(Now – referring back to my statement about New Mexico’s representatives to Congress, how did you attribute the political affiliations? Two Democrats and one Republican, in tandem with the Native/Latina division I specified?
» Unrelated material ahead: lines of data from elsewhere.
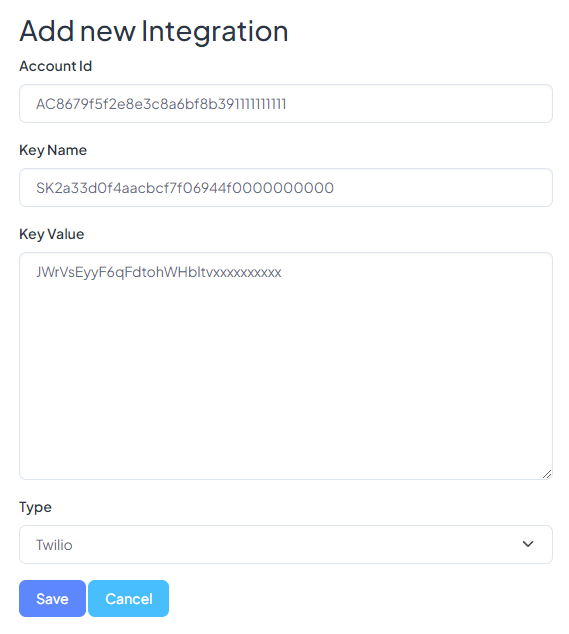
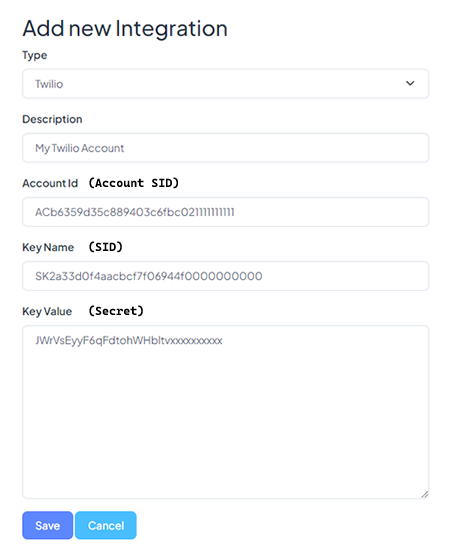
Updates to the Twilio Integration guide.

diff --git a/docs/startcloud/twilio.md b/docs/startcloud/twilio.md
@@ -18,7 +18,7 @@ In a new browser tab, sign in to your **Twilio** account. If you don't have an a
 
 After completing the registration process, go to `Account` -> `API Keys & Tokens` -> `Create API Key`.
 
-Set a **Friendly name**, choose a **Region** and a **Key Type**; then click `Create`. Here the application will display a **SID** and a **Secret**. Please note that the **secret** is only shown once. Make sure to store it in a safe location.
+Set a **Friendly name**, choose a **Region** and a **Key Type**; then click `Create`. Here the application will display a **SID** and a **Secret**. Make sure to copy these 2 values, the **SID** will be the **Key Name** (in the Twilio integration) and the **Secret** will be the **Key Value**. Note that the **Secret** _is only revealed once_, so you should save it in a safe location.
 
 
 <p align="center">
@@ -31,7 +31,7 @@ Set a **Friendly name**, choose a **Region** and a **Key Type**; then click `Cre
 
 Then click `Done`.
 
-Finally, to find the **Account Name**, go back to `Account` -> `API Keys & Tokens` and scroll to the bottom. Copy the Account SID in the **Live credentials** section.
+Finally, to find the **Account Id**, go back to `Account` -> `API Keys & Tokens` and scroll to the bottom. Copy the **Account SID** in the _Live credentials_ section.
 
 
 <p align="center">
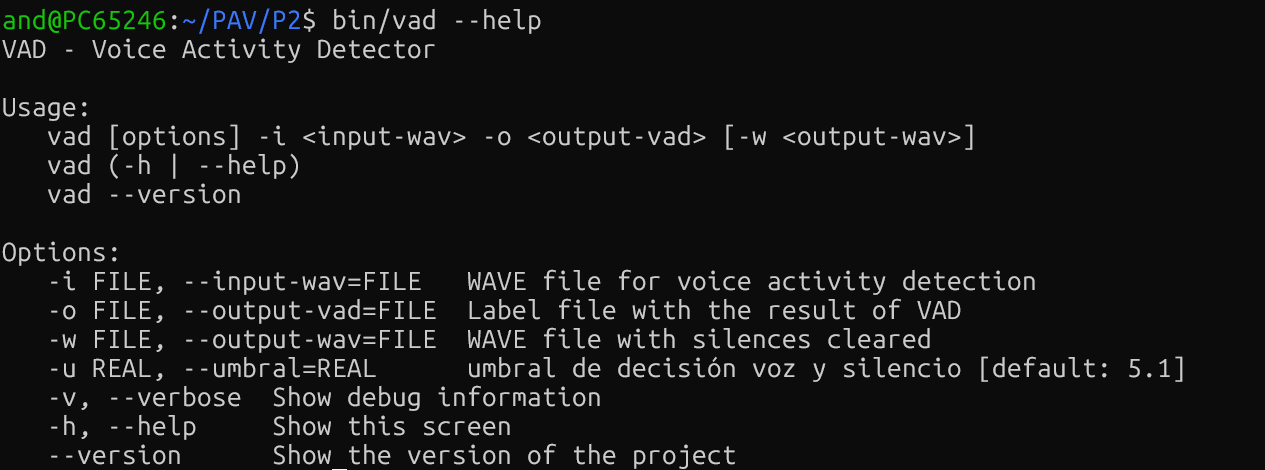
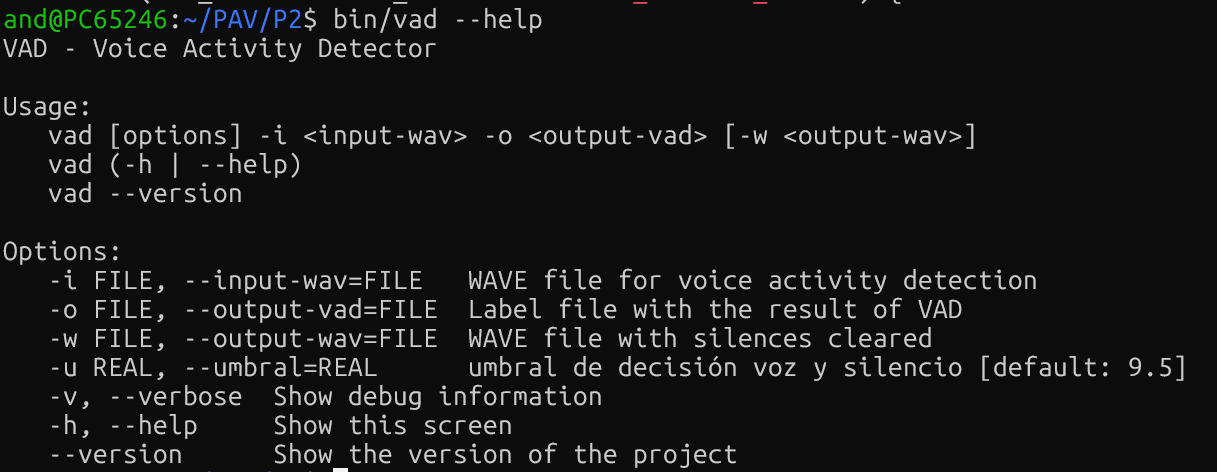
Mejora VAD con hangover y optimizacion de parametros

Changed region(s): [[0.0, 0.5064, 0.968, 1.0], [0.0, 0.2085, 0.8118, 0.4468], [0.0, 0.0, 0.4684, 0.1489]]

diff --git a/src/vad.c b/src/vad.c
@@ -6,6 +6,7 @@
 #include "pav_analysis.h"
 
 const float FRAME_TIME = 10.0F; /* in ms. */
+#define MIN_SILENCE_FRAMES 10
 
 /* 
  * As the output state is only ST_VOICE, ST_SILENCE, or ST_UNDEF,
@@ -56,6 +57,7 @@ VAD_DATA * vad_open(float rate) {
   vad_data->state = ST_INIT;
   vad_data->sampling_rate = rate;
   vad_data->frame_length = rate * FRAME_TIME * 1e-3;
+  vad_data->tramas_silencio = 0;
   return vad_data;
 }
 
@@ -97,13 +99,23 @@ VAD_STATE vad(VAD_DATA *vad_data, float *x, float umbral) {
     break;
 
   case ST_SILENCE:
-    if (f.p > vad_data -> potencia_soroll + umbral)
+    if (f.p > vad_data->potencia_soroll + umbral) {
       vad_data->state = ST_VOICE;
+      vad_data->tramas_silencio = 0;
+    }
     break;
 
   case ST_VOICE:
-    if (f.p < vad_data -> potencia_soroll + umbral)
-      vad_data->state = ST_SILENCE;
+    if (f.p < vad_data->potencia_soroll + umbral) {
+      vad_data->tramas_silencio++;
+
+      if (vad_data->tramas_silencio >= MIN_SILENCE_FRAMES) {
+        vad_data->state = ST_SILENCE;
+        vad_data->tramas_silencio = 0;
+      }
+    } else {
+      vad_data->tramas_silencio = 0;
+    }
     break;
 
   case ST_UNDEF:

diff --git a/src/vad_docopt.h b/src/vad_docopt.h
@@ -37,7 +37,7 @@ const char help_message[] =
 "   -i FILE, --input-wav=FILE   WAVE file for voice activity detection\n"
 "   -o FILE, --output-vad=FILE  Label file with the result of VAD\n"
 "   -w FILE, --output-wav=FILE  WAVE file with silences cleared\n"
-"   -u REAL, --umbral=REAL      umbral de decisión voz y silencio [default: 5.1]\n"
+"   -u REAL, --umbral=REAL      umbral de decisión voz y silencio [default: 9.5]\n"
 "   -v, --verbose  Show debug information\n"
 "   -h, --help     Show this screen\n"
 "   --version      Show the version of the project\n"
@@ -304,7 +304,7 @@ int elems_to_args(Elements *elements, DocoptArgs *args, bool help,
 
 DocoptArgs docopt(int argc, char *argv[], bool help, const char *version) {
     DocoptArgs args = {
-        0, 0, 0, NULL, NULL, NULL, (char*) "5.1",
+        0, 0, 0, NULL, NULL, NULL, (char*) "9.5",
         usage_pattern, help_message
     };
     Tokens ts;

diff --git a/src/vad.h b/src/vad.h
@@ -18,6 +18,7 @@ typedef struct {
   float last_feature; /* for debuggin purposes */
   ///////////////////////////////////////////////////////////////
   float potencia_soroll;
+  unsigned int tramas_silencio;
   //\\\\\\\\\\\\\\\\\\\\\\\\\\\\\\\\\\\\\\\\\\\\\\\\\\\\\\\\\\\\//
 } VAD_DATA;
 

diff --git a/README.md b/README.md
@@ -192,7 +192,7 @@ La siguiente captura muestra la forma de onda, la potencia, la ZCR, las etiqueta
 
 En la gráfica se observa que los fragmentos de voz presentan, en general, una potencia claramente superior a la del silencio. Para identificar visualmente los segmentos de voz más evidentes, un incremento de varias decenas de dB permite distinguirlos del ruido de fondo, aunque los límites de algunos segmentos tienen una potencia menor.
 
-Experimentalmente, el detector obtuvo su mejor puntuación global entre los umbrales probados en `db.v4` utilizando un incremento de **5,1 dB** respecto a la referencia inicial. Este umbral es más sensible, pero también puede producir falsas detecciones de voz durante el silencio.
+En una primera versión del detector se seleccionó un umbral de 5,1 dB, obteniendo una puntuación global del 90,845 % sobre `db.v4`. Posteriormente, al incorporar un mecanismo de confirmación temporal del silencio y optimizar sus parámetros, se seleccionó un umbral de 9,5 dB con un hangover de 100 ms. Esta configuración obtuvo un 93,933 % en la misma base de datos.
 
 **2. Duración mínima razonable de los segmentos de voz y silencio**
 
@@ -200,7 +200,7 @@ Dado que el análisis se realiza en tramas de 10 ms, se considera razonable prop
 
 No obstante, en la grabación etiquetada aparece una pausa real de aproximadamente 65 ms. Por tanto, utilizar duraciones mínimas demasiado elevadas podría eliminar pausas auténticas.
 
-Estos valores son una propuesta de mejora y no corresponden a un mecanismo de duración mínima implementado en el detector actual.
+En la versión final se ha implementado un mecanismo de hangover de 100 ms para confirmar el paso de voz a silencio. No se ha implementado una duración mínima equivalente para confirmar la entrada en voz. Los 50 ms planteados anteriormente eran una estimación inicial a partir de la señal, mientras que los 100 ms se seleccionaron después mediante pruebas experimentales sobre `db.v4`.
 
 **3. Conclusiones sobre la tasa de cruces por cero (ZCR)**
 
@@ -233,65 +233,68 @@ Por tanto, la ZCR es una característica complementaria a la potencia, pero no e
 
 **Implementación del detector de actividad vocal**
 
-Se ha implementado un VAD basado en la potencia de la señal, que procesa el audio en tramas de 10 ms.
+Se ha implementado un detector VAD basado en la potencia de la señal, trabajando con tramas de 10 ms. Para cada trama se calcula la potencia mediante `compute_power()` de `pav_analysis.c`, reutilizando las funciones desarrolladas en la P1.
 
-Para cada trama se calcula la potencia mediante la función `compute_power()` de `pav_analysis.c`, reutilizando el código desarrollado en la práctica P1.
+El detector utiliza tres estados principales:
 
-El detector utiliza una máquina de estados con tres estados principales:
+- `ST_INIT`: almacena la potencia de la primera trama como referencia inicial del ruido.
+- `ST_SILENCE`: permanece en silencio hasta que la potencia supera el umbral.
+- `ST_VOICE`: permanece en voz hasta confirmar que la potencia se ha mantenido por debajo del umbral durante un número determinado de tramas consecutivas.
 
-- `ST_INIT`: inicializa el detector y almacena la potencia de la primera trama como referencia del ruido de fondo.
-- `ST_SILENCE`: representa los segmentos de silencio. Se pasa al estado de voz cuando la potencia supera la referencia inicial más el umbral.
-- `ST_VOICE`: representa los segmentos de voz. Se vuelve al estado de silencio cuando la potencia cae por debajo del mismo umbral.
+Inicialmente se utilizaba un único umbral de potencia, sin ningún mecanismo para evitar cambios rápidos de estado.
 
-Las transiciones dependen de la condición:
+Posteriormente se añadió un mecanismo de *hangover*, mediante un contador de tramas consecutivas de baja potencia. Si la potencia vuelve a superar el umbral antes de alcanzar el número mínimo de tramas, el contador se reinicia y el detector permanece en voz.
 
-`potencia_actual > potencia_ruido_inicial + umbral`
+Se probaron diferentes duraciones de *hangover* y distintos umbrales sobre `db.v4`, utilizando como criterio la maximización de la puntuación `TOTAL`.
 
-Se ha utilizado un umbral relativo de **5,1 dB**, seleccionado experimentalmente tras evaluar distintos valores sobre `db.v4`. Este valor fue el que obtuvo la mayor puntuación `TOTAL` entre los umbrales ensayados de 4,0 a 6,0 dB, en pasos de 0,1 dB.
+La configuración final seleccionada fue:
 
-El detector implementado no incluye todavía mecanismos de suavizado temporal ni de actualización continua de la estimación de ruido.
+- **Umbral relativo:** 9,5 dB.
+- **Hangover:** 10 tramas consecutivas, equivalentes a 100 ms.
+
+Esta mejora reduce la fragmentación de los segmentos de voz provocada por caídas breves de potencia. Como contrapartida, también puede prolongar las detecciones de voz dentro de algunos intervalos de silencio.
 
 **Comparación entre el etiquetado manual y el automático**
 
-La siguiente imagen muestra la señal temporal de la grabación recortada, su potencia y ZCR, junto con el etiquetado manual y la detección automática:
+La siguiente captura muestra la señal temporal, la potencia, la ZCR, el etiquetado manual y la detección automática de la grabación recortada:
 
-![Comparación entre el etiquetado manual y automático](img/comparacion_vad.png)
+![Comparación entre etiquetado manual y detección automática](img/comparacion_vad.png)
 
-La detección automática reproduce correctamente los principales fragmentos de voz. Sin embargo, se observan discrepancias durante algunos intervalos de silencio, especialmente al comienzo de la grabación, donde aparecen cambios de estado que no corresponden a voz real.
+El detector identifica correctamente los principales fragmentos de voz, pero presenta algunas discrepancias durante los silencios. Estas se deben a fluctuaciones de potencia que pueden superar el umbral y al tiempo adicional que el algoritmo espera antes de pasar de voz a silencio.
 
-Estas falsas detecciones se deben a que el algoritmo utiliza únicamente un umbral de potencia. Por tanto, algunas fluctuaciones del ruido pueden superar el umbral y provocar transiciones incorrectas.
+También se observó que la grabación original comenzaba con un silencio de potencia anormalmente baja. Siguiendo la recomendación del enunciado, se recortó ese fragmento inicial antes de realizar el etiquetado y la evaluación definitiva.
 
-Además, se observó que la grabación original comenzaba con un silencio de potencia excepcionalmente baja. Al utilizar la primera trama como referencia, el detector clasificaba incorrectamente buena parte del silencio como voz.
+**Evaluación sobre la grabación propia**
 
-Siguiendo la recomendación del enunciado, se recortó ese fragmento inicial con WaveSurfer. Con el mismo umbral de 5,1 dB, la puntuación sobre la grabación pasó del **19,176 % al 92,857 %**.
+Con la nueva configuración de 9,5 dB y 100 ms de *hangover*, los resultados fueron:
 
-En la grabación recortada se obtuvieron los siguientes resultados:
+- Recall de voz: 100,00 %
+- Precisión de voz: 73,81 %
+- Recall de silencio: 64,31 %
+- Precisión de silencio: 100,00 %
+- **TOTAL: 91,674 %**
 
- Recall de voz:  100,00 % 
- Precisión de voz:  76,20 % 
- Recall de silencio:  68,59 % 
- Precisión de silencio:  100,00 % 
- TOTAL: 92,857 %
-
-Estos resultados indican que el detector identifica toda la voz del etiquetado manual, pero también clasifica algunos segmentos de silencio como voz.
+La primera versión del detector había obtenido un 92,857 % sobre esta grabación recortada. Por tanto, aunque la nueva configuración mejora los resultados globales sobre `db.v4`, empeora ligeramente la puntuación de esta grabación concreta.
 
 **Evaluación sobre la base de datos `db.v4`**
 
-Se ha evaluado el detector sobre la base de datos `db.v4` utilizando el script `vad_evaluation.pl`, con un umbral de 5,1 dB.
+Se ha evaluado la versión mejorada utilizando el script `vad_evaluation.pl`, con un umbral de 9,5 dB y un *hangover* de 100 ms.
 
-El resumen global obtenido es:
+El resumen global obtenido fue:
 
-Recall V: 94,25 % 
-Precision: V 89,35 % 
-F-score V: (2) 93,22 % 
-Recall S: 82,47 % 
-Precision S: 90,18 % 
-F-score S: (1/2) 88,53 % 
-TOTAL: 90,845 %
+- Recall V: 97,83 %
+- Precision V: 88,23 %
+- F-score V (2): 95,75 %
+- Recall S: 79,63 %
+- Precision S: 95,93 %
+- F-score S (1/2): 92,15 %
+- **TOTAL: 93,933 %**
 
-Los resultados muestran que el detector es más eficaz identificando voz que silencio. La principal limitación observada es la aparición de falsos positivos de voz durante intervalos silenciosos.
+La versión inicial obtenía un 90,845 %, por lo que la mejora conseguida es de **3,088 puntos porcentuales**.
 
-Como posible mejora futura se podrían incorporar duraciones mínimas de estado, histéresis entre los umbrales de entrada y salida de voz, o una estimación adaptativa del ruido de fondo. Estas mejoras no forman parte de la implementación actual.
+Los resultados muestran una mejora importante en la detección de voz, aunque el detector sigue teniendo dificultades para distinguir algunos intervalos silenciosos.
+
+Como posibles mejoras futuras podrían incorporarse histéresis entre los umbrales de entrada y salida de voz, una duración mínima para entrar en estado de voz o una estimación adaptativa del ruido. Estas funcionalidades no están implementadas en la versión actual.
 
 
 
@@ -314,7 +317,7 @@ Se ha utilizado la biblioteca `docopt_c` para gestionar las opciones y argumento
 
 El programa permite especificar el archivo de audio de entrada, el archivo de etiquetas de salida y el umbral de detección mediante argumentos de la línea de comandos.
 
-Se ha establecido un umbral predeterminado de 5,1 dB, seleccionado experimentalmente mediante la evaluación sobre `db.v4`. De esta forma, el detector puede ejecutarse sin indicar explícitamente el umbral.
+Se ha establecido un umbral predeterminado de 9,5 dB, seleccionado experimentalmente mediante la evaluación sobre `db.v4`. De esta forma, el detector puede ejecutarse sin indicar explícitamente el umbral.
 
 La siguiente captura muestra el mensaje de ayuda generado mediante `docopt_c`:
 
@@ -327,6 +330,14 @@ La siguiente captura muestra el mensaje de ayuda generado mediante `docopt_c`:
 
 - Si lo desea, puede realizar también algún comentario acerca de la realización de la práctica que
   considere de interés de cara a su evaluación.
+
+Como contribución adicional se han realizado diferentes pruebas para optimizar los parámetros del detector de actividad vocal.
+
+Primero se estudió el efecto del umbral de potencia. Después se incorporó un mecanismo de *hangover* para evitar cambios de estado provocados por caídas breves de potencia.
+
+Se realizaron varios barridos de valores, combinando umbrales de potencia y duraciones de *hangover*. La mejor configuración entre las probadas fue de 9,5 dB y 100 ms, con una puntuación `TOTAL` del 93,933 % sobre `db.v4`.
+
+El proceso permitió comprobar que aumentar la duración del *hangover* mejora la detección de algunos fragmentos de voz, pero también puede aumentar la cantidad de silencio clasificado como voz. Por ello, fue necesario ajustar conjuntamente ambos parámetros.
 
 
 ### Antes de entregar la práctica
You would be wrong.)

I have long since stopped counting the times that I remind myself that to assume is to make an ass of u and me. It is also to abandon respect, patience, compassion, discernment, listening and caring as values to live by.  

Could the bridge to repairing our ruptured society be as simple as making a national mantra of “Never Assume”? Sadly, I do not believe something so straightforward would go uncorrupted.

Which will not stop me from doing my best to implement the qualities of respect and attention implicit in assuring neither I nor my interlocutors become asses.


MICHAEL GRAY

Original work with a spiritual connection.

Megha Bose

A peek into Megha's mind

Neurodivergent Rebel

Rebelling against a culture that values assimilation over individuality.

The Beauty Along the Road

Discovering Beauty in the small details of our lives

 KURT BRINDLEY

novels. poetry. screenplays. endless musings...

Flowerwatch Journal

Notes on Traveling with Flowers

1eclecticwriter

Wide-Ranging Commentary

Spirituality Exploration Today

Delving into the cross roads of rationality and intuition

O' Canada

Reflections on Canadian Culture From Below the Border

smilecalm

Life through Mindful Media

San'in Monogatari

Legends, folktales, and anecdotes from Japan's San'in region

A Good Blog is Hard to Find

I will shatter a word and scatter the contents into the wind to share it with the world.

Ray Ferrer - Emotion on Canvas

** OFFICIAL Site of Artist Ray Ferrer **

aka The Versatile

Food | Fashion | Lifestyle | Beauty | Finance | Fitness | Education | Product Reviews | Movies | Doodling | Poetess

Aging Abundantly | Women Over Fifty | Empty Nesters | Caregivers | Aging Gracefully

Finding Joy at Every Age with writer/philosopher Dorothy Sander